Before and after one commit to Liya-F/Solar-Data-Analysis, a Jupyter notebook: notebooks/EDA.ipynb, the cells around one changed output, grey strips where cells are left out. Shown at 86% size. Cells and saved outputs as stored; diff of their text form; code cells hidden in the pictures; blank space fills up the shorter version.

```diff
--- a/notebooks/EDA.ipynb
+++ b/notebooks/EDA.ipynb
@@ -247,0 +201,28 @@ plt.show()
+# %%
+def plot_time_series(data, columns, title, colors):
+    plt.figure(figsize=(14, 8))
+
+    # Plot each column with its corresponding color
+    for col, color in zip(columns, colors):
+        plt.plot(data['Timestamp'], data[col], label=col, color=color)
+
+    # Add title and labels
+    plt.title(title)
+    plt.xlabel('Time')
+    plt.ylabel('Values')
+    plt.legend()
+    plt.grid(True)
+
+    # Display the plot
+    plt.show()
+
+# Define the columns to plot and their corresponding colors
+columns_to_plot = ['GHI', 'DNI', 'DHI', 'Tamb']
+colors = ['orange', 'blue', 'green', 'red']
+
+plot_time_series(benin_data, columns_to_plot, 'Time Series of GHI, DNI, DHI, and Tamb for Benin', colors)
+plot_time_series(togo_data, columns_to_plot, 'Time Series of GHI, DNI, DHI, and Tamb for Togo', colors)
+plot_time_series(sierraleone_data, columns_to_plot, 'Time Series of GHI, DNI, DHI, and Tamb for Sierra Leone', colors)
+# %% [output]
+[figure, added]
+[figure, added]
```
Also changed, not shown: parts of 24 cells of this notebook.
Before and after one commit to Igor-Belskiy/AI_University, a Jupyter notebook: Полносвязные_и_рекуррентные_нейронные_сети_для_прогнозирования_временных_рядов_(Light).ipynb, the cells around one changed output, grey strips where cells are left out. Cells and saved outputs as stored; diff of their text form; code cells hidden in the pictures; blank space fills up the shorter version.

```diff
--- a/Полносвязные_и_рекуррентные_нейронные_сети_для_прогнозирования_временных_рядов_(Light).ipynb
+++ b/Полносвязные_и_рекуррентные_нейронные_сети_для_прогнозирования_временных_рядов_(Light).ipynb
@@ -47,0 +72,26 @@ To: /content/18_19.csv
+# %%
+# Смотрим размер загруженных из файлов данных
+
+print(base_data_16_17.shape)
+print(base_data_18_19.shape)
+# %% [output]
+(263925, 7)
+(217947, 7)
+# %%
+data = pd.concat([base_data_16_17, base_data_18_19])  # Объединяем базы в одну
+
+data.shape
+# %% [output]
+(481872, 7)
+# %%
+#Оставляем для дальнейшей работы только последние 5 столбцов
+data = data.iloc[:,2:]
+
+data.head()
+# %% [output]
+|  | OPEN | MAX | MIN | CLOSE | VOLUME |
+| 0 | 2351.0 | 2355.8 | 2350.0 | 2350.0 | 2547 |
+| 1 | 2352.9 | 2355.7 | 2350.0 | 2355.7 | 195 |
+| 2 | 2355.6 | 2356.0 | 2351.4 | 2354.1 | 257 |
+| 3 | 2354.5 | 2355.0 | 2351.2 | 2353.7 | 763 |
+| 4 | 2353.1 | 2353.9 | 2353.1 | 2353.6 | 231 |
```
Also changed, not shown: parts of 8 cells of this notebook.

------------------------

* What is required
Find "Also" in the data above. Report each line where it appears.

* Task result
Also changed, not shown: parts of 24 cells of this notebook.
Also changed, not shown: parts of 8 cells of this notebook.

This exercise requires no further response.